Would you return the records below character for character, without any images?

* * *

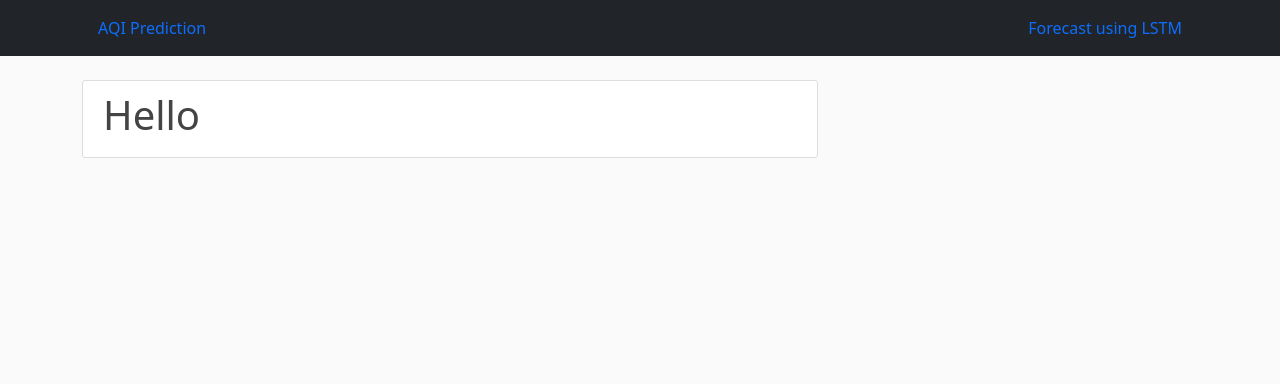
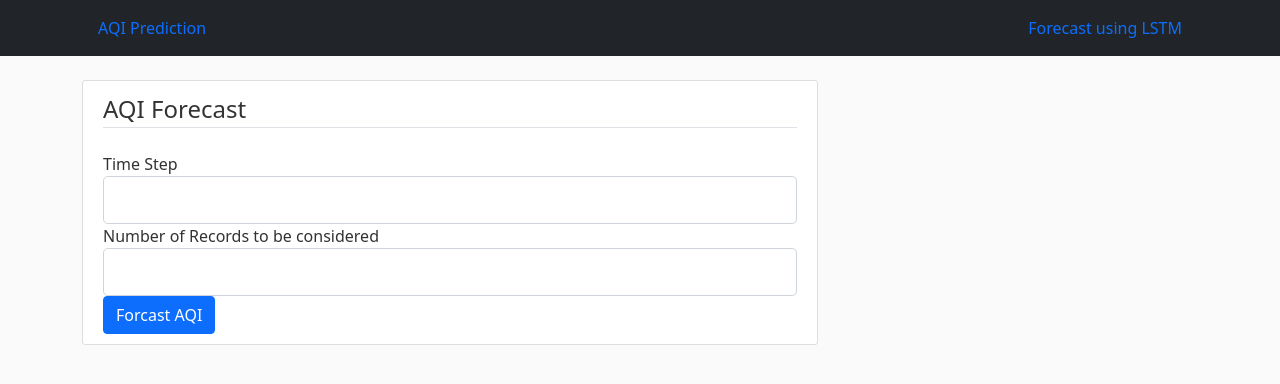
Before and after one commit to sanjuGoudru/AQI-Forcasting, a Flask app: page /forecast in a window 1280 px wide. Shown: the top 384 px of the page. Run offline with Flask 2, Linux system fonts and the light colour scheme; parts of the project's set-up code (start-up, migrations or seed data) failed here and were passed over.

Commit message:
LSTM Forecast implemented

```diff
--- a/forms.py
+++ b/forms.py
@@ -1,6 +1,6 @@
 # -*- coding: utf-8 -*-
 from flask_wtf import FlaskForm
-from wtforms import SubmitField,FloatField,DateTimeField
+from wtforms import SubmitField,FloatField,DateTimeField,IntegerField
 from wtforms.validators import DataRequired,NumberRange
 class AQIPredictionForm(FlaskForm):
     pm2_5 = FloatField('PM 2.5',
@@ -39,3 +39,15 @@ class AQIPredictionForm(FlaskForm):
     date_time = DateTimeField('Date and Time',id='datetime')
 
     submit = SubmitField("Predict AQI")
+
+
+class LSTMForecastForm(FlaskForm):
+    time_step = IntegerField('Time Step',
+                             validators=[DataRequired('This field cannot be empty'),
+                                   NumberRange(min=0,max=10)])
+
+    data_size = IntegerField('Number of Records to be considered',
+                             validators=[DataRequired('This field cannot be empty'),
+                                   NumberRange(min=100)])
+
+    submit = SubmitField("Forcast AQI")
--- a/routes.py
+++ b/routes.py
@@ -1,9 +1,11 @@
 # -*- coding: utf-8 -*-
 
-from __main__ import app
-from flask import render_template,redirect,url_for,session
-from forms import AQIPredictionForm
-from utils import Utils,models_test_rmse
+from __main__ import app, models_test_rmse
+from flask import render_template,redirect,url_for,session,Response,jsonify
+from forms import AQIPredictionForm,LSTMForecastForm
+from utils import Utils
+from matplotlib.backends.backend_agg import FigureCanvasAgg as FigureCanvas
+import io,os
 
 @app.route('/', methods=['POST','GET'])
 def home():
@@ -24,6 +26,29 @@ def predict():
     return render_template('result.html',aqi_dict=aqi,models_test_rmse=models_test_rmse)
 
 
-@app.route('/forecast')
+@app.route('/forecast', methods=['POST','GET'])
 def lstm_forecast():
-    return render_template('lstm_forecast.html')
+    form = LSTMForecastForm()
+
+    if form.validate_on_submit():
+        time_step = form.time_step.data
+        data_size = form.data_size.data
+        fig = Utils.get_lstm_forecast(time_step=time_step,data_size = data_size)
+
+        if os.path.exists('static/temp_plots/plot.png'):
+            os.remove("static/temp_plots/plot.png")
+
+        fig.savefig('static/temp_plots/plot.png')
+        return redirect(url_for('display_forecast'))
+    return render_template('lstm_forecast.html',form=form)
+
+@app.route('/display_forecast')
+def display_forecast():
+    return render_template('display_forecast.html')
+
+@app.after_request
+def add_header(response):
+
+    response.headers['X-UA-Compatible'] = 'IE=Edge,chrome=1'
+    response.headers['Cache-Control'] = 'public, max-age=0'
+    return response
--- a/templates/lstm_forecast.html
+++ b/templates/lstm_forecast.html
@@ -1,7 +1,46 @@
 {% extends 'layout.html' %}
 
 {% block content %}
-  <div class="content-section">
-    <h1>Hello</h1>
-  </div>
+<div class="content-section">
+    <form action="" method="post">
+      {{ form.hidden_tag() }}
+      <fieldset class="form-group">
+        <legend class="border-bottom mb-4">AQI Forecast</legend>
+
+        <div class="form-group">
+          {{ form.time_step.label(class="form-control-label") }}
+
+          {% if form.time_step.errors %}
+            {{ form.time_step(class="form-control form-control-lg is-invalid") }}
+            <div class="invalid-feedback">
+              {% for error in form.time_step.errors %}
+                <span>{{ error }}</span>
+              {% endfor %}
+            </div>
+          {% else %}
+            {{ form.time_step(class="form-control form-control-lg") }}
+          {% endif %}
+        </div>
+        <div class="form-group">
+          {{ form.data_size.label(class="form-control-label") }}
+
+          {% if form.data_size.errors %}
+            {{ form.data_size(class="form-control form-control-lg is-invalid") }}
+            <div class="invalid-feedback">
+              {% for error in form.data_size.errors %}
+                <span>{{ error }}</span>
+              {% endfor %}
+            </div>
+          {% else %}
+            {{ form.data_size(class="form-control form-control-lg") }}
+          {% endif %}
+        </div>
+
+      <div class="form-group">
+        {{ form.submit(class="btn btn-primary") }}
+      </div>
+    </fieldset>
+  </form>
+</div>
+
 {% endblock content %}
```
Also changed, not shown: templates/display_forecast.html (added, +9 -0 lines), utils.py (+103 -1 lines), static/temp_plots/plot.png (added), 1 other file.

* * *

RESULT FOR THIS EXERCISE.
Before and after one commit to sanjuGoudru/AQI-Forcasting, a Flask app: page /forecast in a window 1280 px wide. Shown: the top 384 px of the page. Run offline with Flask 2, Linux system fonts and the light colour scheme; parts of the project's set-up code (start-up, migrations or seed data) failed here and were passed over.

Commit message:
LSTM Forecast implemented

```diff
--- a/forms.py
+++ b/forms.py
@@ -1,6 +1,6 @@
 # -*- coding: utf-8 -*-
 from flask_wtf import FlaskForm
-from wtforms import SubmitField,FloatField,DateTimeField
+from wtforms import SubmitField,FloatField,DateTimeField,IntegerField
 from wtforms.validators import DataRequired,NumberRange
 class AQIPredictionForm(FlaskForm):
     pm2_5 = FloatField('PM 2.5',
@@ -39,3 +39,15 @@ class AQIPredictionForm(FlaskForm):
     date_time = DateTimeField('Date and Time',id='datetime')
 
     submit = SubmitField("Predict AQI")
+
+
+class LSTMForecastForm(FlaskForm):
+    time_step = IntegerField('Time Step',
+                             validators=[DataRequired('This field cannot be empty'),
+                                   NumberRange(min=0,max=10)])
+
+    data_size = IntegerField('Number of Records to be considered',
+                             validators=[DataRequired('This field cannot be empty'),
+                                   NumberRange(min=100)])
+
+    submit = SubmitField("Forcast AQI")
--- a/routes.py
+++ b/routes.py
@@ -1,9 +1,11 @@
 # -*- coding: utf-8 -*-
 
-from __main__ import app
-from flask import render_template,redirect,url_for,session
-from forms import AQIPredictionForm
-from utils import Utils,models_test_rmse
+from __main__ import app, models_test_rmse
+from flask import render_template,redirect,url_for,session,Response,jsonify
+from forms import AQIPredictionForm,LSTMForecastForm
+from utils import Utils
+from matplotlib.backends.backend_agg import FigureCanvasAgg as FigureCanvas
+import io,os
 
 @app.route('/', methods=['POST','GET'])
 def home():
@@ -24,6 +26,29 @@ def predict():
     return render_template('result.html',aqi_dict=aqi,models_test_rmse=models_test_rmse)
 
 
-@app.route('/forecast')
+@app.route('/forecast', methods=['POST','GET'])
 def lstm_forecast():
-    return render_template('lstm_forecast.html')
+    form = LSTMForecastForm()
+
+    if form.validate_on_submit():
+        time_step = form.time_step.data
+        data_size = form.data_size.data
+        fig = Utils.get_lstm_forecast(time_step=time_step,data_size = data_size)
+
+        if os.path.exists('static/temp_plots/plot.png'):
+            os.remove("static/temp_plots/plot.png")
+
+        fig.savefig('static/temp_plots/plot.png')
+        return redirect(url_for('display_forecast'))
+    return render_template('lstm_forecast.html',form=form)
+
+@app.route('/display_forecast')
+def display_forecast():
+    return render_template('display_forecast.html')
+
+@app.after_request
+def add_header(response):
+
+    response.headers['X-UA-Compatible'] = 'IE=Edge,chrome=1'
+    response.headers['Cache-Control'] = 'public, max-age=0'
+    return response
--- a/templates/lstm_forecast.html
+++ b/templates/lstm_forecast.html
@@ -1,7 +1,46 @@
 {% extends 'layout.html' %}
 
 {% block content %}
-  <div class="content-section">
-    <h1>Hello</h1>
-  </div>
+<div class="content-section">
+    <form action="" method="post">
+      {{ form.hidden_tag() }}
+      <fieldset class="form-group">
+        <legend class="border-bottom mb-4">AQI Forecast</legend>
+
+        <div class="form-group">
+          {{ form.time_step.label(class="form-control-label") }}
+
+          {% if form.time_step.errors %}
+            {{ form.time_step(class="form-control form-control-lg is-invalid") }}
+            <div class="invalid-feedback">
+              {% for error in form.time_step.errors %}
+                <span>{{ error }}</span>
+              {% endfor %}
+            </div>
+          {% else %}
+            {{ form.time_step(class="form-control form-control-lg") }}
+          {% endif %}
+        </div>
+        <div class="form-group">
+          {{ form.data_size.label(class="form-control-label") }}
+
+          {% if form.data_size.errors %}
+            {{ form.data_size(class="form-control form-control-lg is-invalid") }}
+            <div class="invalid-feedback">
+              {% for error in form.data_size.errors %}
+                <span>{{ error }}</span>
+              {% endfor %}
+            </div>
+          {% else %}
+            {{ form.data_size(class="form-control form-control-lg") }}
+          {% endif %}
+        </div>
+
+      <div class="form-group">
+        {{ form.submit(class="btn btn-primary") }}
+      </div>
+    </fieldset>
+  </form>
+</div>
+
 {% endblock content %}
```
Also changed, not shown: templates/display_forecast.html (added, +9 -0 lines), utils.py (+103 -1 lines), static/temp_plots/plot.png (added), 1 other file.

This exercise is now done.